THE DATA:
/---

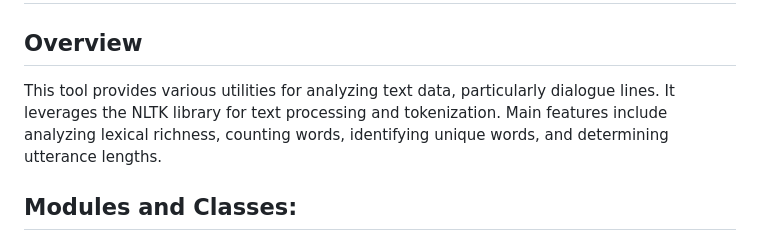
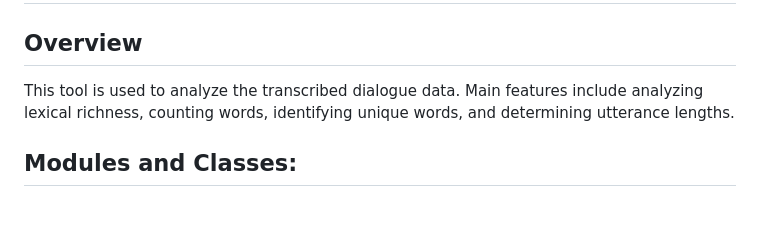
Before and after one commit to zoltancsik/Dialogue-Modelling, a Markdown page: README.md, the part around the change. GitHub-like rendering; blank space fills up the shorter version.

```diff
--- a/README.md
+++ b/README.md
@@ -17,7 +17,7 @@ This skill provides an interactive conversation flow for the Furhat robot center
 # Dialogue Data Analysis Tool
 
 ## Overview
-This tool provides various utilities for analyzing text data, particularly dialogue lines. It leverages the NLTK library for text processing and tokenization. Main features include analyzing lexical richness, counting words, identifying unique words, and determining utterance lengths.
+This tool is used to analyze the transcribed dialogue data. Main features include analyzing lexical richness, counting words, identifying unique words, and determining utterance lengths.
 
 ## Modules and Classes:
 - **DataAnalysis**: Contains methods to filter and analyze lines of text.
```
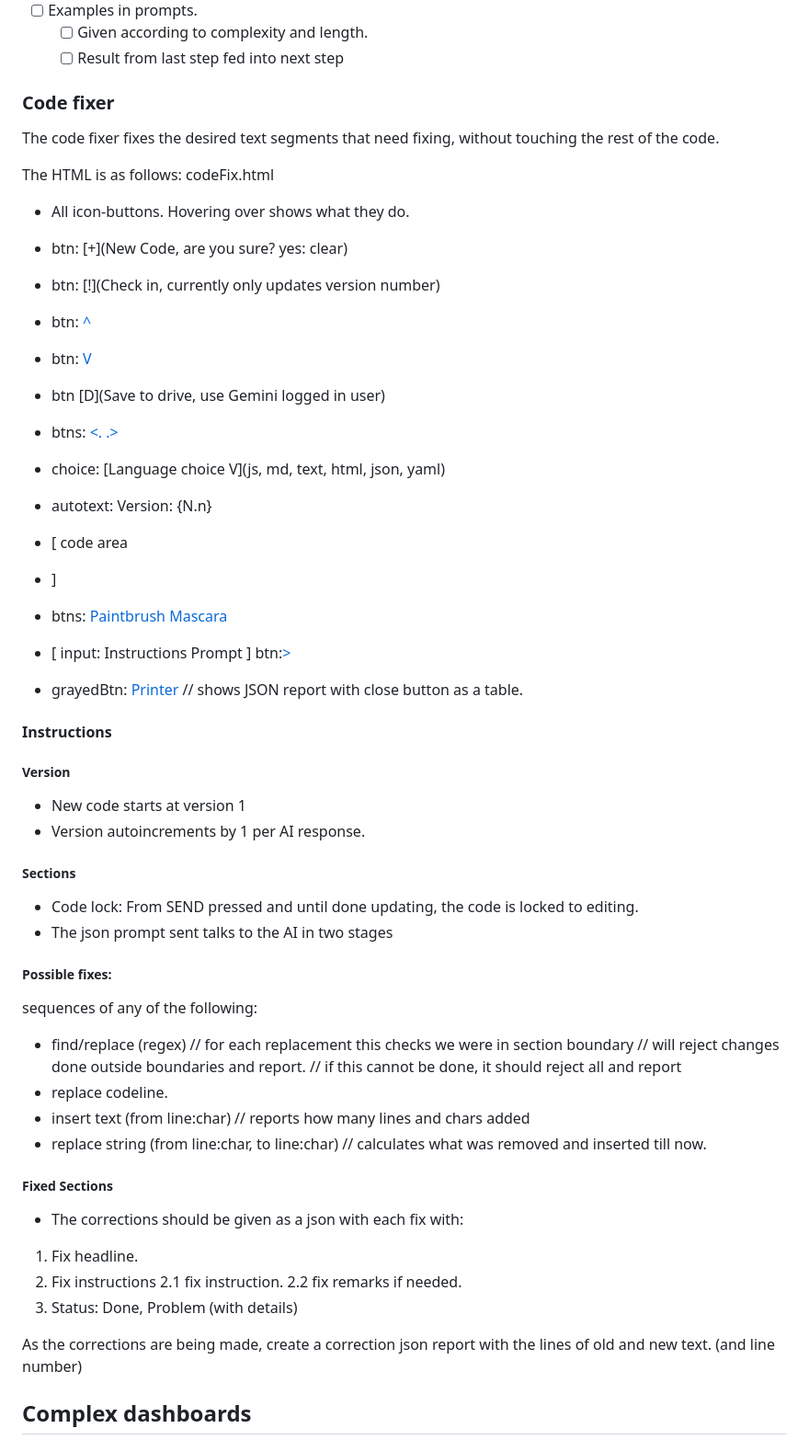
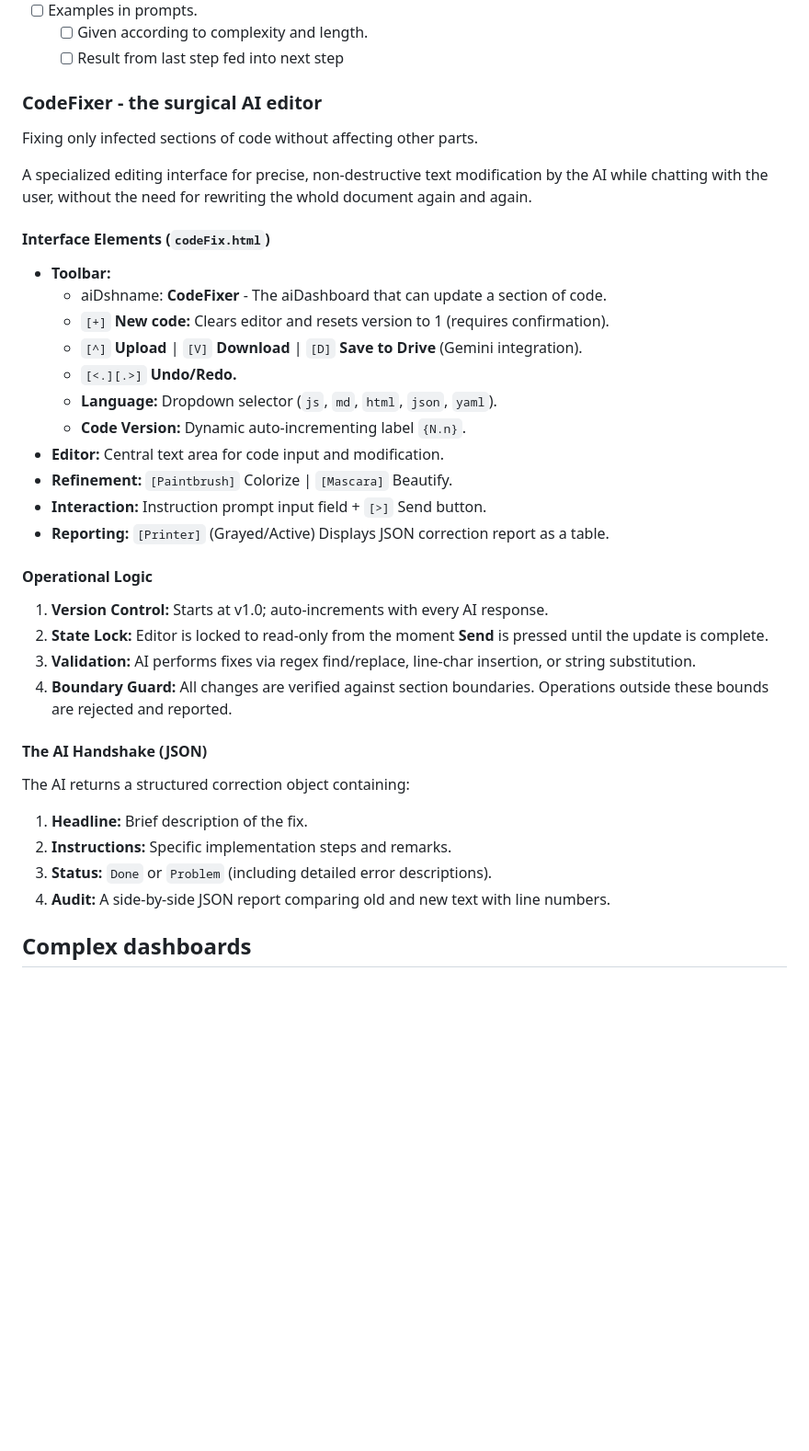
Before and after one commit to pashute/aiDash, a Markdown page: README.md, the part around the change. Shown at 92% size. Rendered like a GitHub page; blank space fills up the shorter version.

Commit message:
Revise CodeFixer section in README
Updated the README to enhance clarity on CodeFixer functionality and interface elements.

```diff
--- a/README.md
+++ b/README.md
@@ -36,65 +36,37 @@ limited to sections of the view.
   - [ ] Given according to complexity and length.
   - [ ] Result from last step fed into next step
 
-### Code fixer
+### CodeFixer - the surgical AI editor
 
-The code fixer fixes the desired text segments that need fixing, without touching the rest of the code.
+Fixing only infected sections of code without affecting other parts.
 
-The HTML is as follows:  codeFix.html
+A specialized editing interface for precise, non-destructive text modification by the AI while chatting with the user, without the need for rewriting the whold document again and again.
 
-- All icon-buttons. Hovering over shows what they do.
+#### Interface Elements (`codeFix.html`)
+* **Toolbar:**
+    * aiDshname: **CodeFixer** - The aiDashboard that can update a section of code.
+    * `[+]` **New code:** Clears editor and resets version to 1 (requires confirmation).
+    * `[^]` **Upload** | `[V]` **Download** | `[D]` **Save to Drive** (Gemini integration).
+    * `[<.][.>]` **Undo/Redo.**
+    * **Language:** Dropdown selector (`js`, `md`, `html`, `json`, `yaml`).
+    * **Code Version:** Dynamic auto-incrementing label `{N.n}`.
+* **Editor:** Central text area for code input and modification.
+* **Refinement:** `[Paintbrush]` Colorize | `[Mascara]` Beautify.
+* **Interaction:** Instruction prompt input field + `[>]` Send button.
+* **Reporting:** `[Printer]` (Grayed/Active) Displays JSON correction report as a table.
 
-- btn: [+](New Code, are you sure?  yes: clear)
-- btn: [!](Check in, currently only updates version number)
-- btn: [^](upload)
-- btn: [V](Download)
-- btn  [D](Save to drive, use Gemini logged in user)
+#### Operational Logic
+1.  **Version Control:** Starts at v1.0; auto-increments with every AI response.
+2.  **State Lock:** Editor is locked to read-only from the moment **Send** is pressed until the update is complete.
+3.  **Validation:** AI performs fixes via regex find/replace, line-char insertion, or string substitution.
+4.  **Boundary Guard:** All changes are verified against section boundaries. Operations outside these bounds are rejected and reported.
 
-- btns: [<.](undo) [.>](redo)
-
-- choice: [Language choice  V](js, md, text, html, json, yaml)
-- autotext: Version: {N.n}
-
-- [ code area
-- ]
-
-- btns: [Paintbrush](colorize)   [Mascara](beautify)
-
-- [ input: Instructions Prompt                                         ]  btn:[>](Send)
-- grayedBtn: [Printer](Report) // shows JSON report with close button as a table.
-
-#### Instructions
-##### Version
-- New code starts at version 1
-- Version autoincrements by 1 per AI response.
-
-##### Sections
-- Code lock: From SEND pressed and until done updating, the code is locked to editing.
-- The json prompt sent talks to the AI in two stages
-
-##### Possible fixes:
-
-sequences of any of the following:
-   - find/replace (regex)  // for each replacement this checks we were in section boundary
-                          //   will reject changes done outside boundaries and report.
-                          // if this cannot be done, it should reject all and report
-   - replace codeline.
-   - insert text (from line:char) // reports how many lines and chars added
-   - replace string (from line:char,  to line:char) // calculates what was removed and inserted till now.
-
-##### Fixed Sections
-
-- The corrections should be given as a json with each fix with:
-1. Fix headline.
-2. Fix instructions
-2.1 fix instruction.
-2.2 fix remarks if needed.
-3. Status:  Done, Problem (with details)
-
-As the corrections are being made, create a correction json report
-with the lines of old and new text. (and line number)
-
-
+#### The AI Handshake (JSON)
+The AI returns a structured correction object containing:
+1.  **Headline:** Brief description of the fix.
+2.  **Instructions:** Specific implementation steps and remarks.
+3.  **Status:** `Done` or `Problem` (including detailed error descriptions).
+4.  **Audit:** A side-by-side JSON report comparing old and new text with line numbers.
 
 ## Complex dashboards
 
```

\---
/---

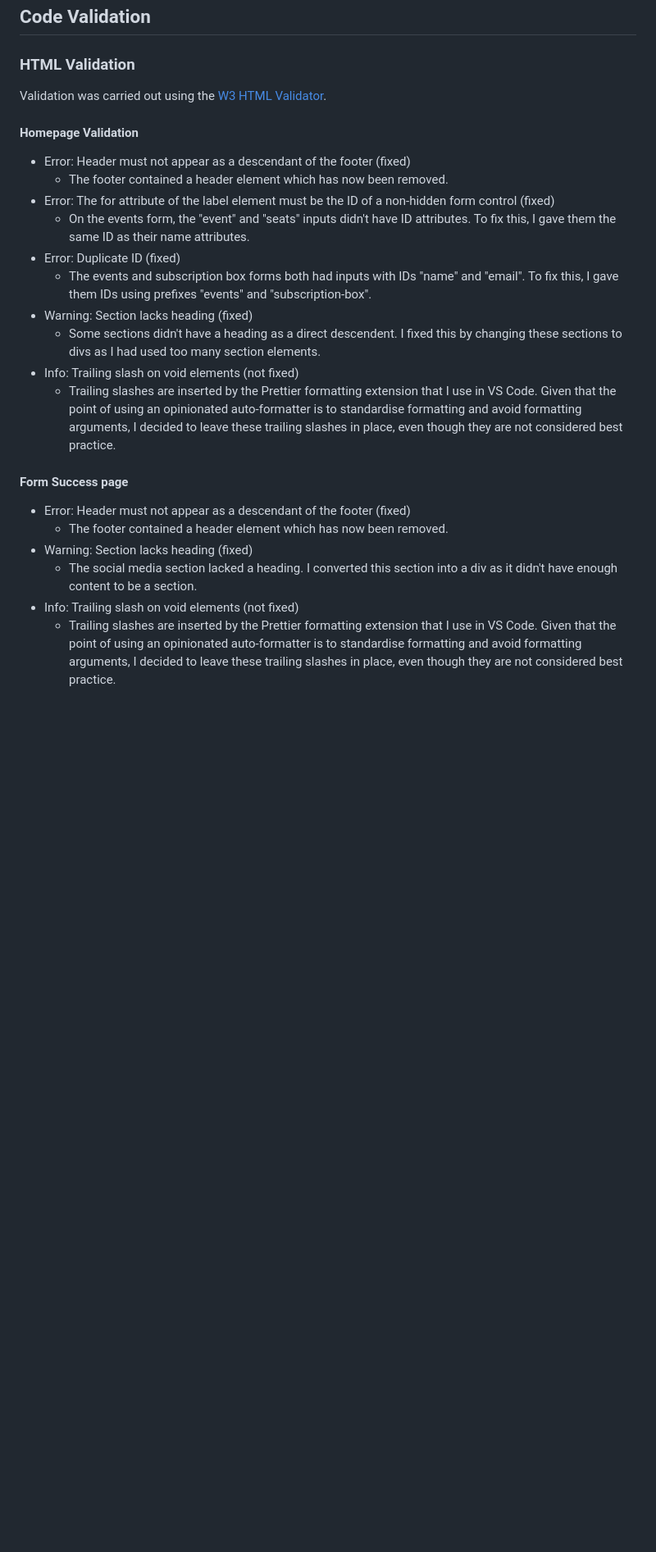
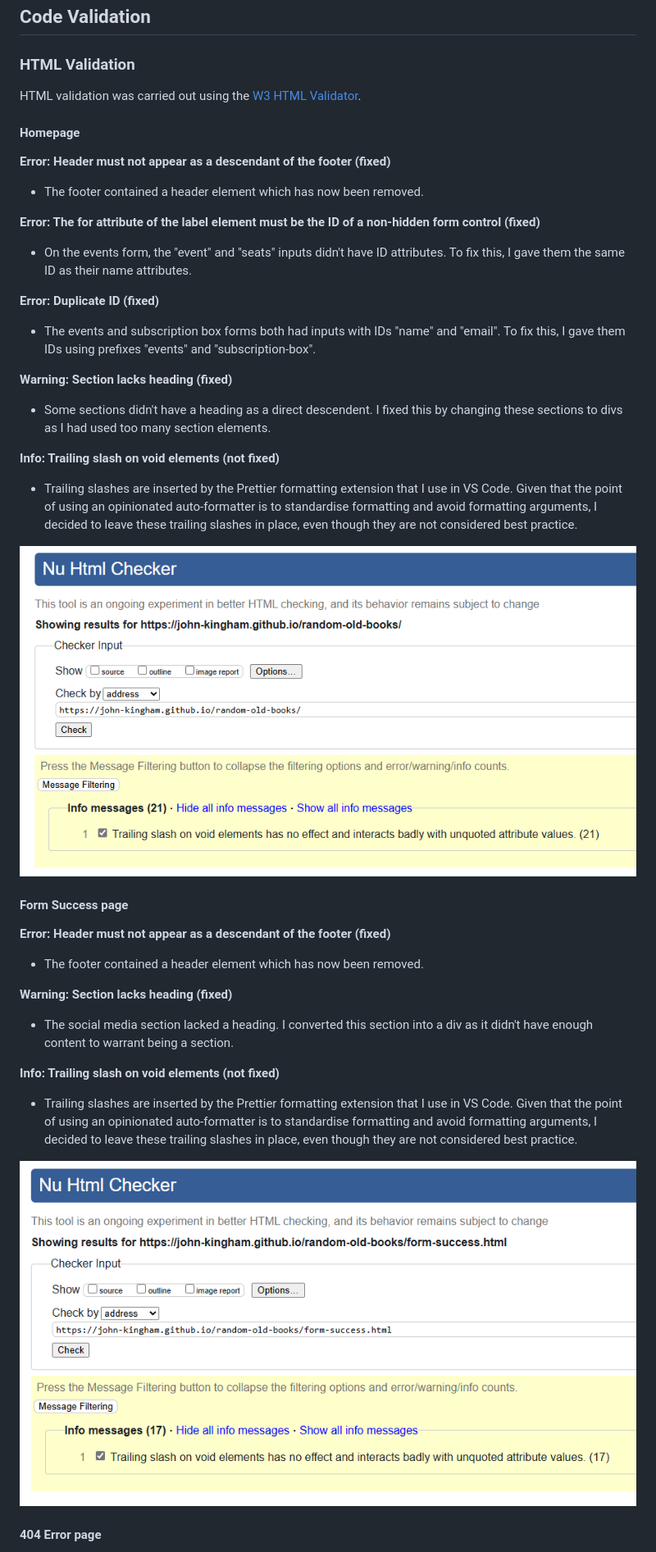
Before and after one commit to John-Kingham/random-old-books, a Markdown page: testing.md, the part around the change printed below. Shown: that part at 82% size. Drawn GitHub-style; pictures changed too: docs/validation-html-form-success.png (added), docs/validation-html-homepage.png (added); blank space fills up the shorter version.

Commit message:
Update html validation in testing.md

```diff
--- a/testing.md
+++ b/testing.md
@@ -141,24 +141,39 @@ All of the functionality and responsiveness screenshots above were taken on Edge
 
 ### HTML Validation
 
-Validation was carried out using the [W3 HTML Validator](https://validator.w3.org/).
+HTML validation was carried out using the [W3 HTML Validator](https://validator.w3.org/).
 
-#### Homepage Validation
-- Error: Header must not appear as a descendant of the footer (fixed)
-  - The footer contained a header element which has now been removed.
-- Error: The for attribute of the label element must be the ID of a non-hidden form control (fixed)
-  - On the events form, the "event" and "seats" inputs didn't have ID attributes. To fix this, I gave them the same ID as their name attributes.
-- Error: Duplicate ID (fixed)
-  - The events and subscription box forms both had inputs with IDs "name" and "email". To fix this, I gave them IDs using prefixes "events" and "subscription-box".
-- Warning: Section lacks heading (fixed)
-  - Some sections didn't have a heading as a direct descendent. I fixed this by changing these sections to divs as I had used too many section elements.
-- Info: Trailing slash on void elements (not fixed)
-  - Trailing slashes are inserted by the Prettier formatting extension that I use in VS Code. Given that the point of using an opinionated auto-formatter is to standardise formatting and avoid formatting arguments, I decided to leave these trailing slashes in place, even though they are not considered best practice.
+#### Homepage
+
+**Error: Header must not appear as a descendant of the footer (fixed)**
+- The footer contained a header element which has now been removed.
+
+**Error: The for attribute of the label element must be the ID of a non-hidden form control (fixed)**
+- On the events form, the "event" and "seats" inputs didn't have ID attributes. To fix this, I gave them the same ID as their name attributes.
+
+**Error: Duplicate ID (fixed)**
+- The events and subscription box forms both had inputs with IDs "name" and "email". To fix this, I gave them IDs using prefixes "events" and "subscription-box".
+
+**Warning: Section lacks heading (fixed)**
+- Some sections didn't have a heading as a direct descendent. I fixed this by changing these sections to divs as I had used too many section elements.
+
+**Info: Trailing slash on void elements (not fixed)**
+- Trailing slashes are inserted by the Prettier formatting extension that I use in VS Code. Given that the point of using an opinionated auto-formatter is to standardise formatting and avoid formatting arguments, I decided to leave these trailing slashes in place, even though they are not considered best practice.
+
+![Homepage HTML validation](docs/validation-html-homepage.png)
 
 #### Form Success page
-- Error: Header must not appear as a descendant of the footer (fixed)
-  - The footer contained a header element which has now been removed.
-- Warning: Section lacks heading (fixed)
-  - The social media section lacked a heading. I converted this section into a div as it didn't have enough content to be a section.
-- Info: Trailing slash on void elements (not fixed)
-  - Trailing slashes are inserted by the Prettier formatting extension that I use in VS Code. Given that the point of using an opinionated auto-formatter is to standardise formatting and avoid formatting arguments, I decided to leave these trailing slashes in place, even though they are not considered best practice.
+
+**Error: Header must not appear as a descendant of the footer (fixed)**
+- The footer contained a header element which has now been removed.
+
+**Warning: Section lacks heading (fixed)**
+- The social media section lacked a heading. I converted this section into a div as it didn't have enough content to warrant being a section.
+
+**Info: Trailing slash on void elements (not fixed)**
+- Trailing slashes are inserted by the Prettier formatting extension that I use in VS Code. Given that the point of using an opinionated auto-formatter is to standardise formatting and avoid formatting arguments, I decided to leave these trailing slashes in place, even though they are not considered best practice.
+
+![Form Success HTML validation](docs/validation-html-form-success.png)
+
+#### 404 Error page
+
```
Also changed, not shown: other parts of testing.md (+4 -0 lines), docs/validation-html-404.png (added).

\---

TO DO:
Reproduce each line of the records in which the string "using" appears.

ANSWER TO THIS TASK:
-Validation was carried out using the [W3 HTML Validator](https://validator.w3.org/).
+HTML validation was carried out using the [W3 HTML Validator](https://validator.w3.org/).
-  - The events and subscription box forms both had inputs with IDs "name" and "email". To fix this, I gave them IDs using prefixes "events" and "subscription-box".
-  - Trailing slashes are inserted by the Prettier formatting extension that I use in VS Code. Given that the point of using an opinionated auto-formatter is to standardise formatting and avoid formatting arguments, I decided to leave these trailing slashes in place, even though they are not considered best practice.
+- The events and subscription box forms both had inputs with IDs "name" and "email". To fix this, I gave them IDs using prefixes "events" and "subscription-box".
+- Trailing slashes are inserted by the Prettier formatting extension that I use in VS Code. Given that the point of using an opinionated auto-formatter is to standardise formatting and avoid formatting arguments, I decided to leave these trailing slashes in place, even though they are not considered best practice.
-  - Trailing slashes are inserted by the Prettier formatting extension that I use in VS Code. Given that the point of using an opinionated auto-formatter is to standardise formatting and avoid formatting arguments, I decided to leave these trailing slashes in place, even though they are not considered best practice.
+- Trailing slashes are inserted by the Prettier formatting extension that I use in VS Code. Given that the point of using an opinionated auto-formatter is to standardise formatting and avoid formatting arguments, I decided to leave these trailing slashes in place, even though they are not considered best practice.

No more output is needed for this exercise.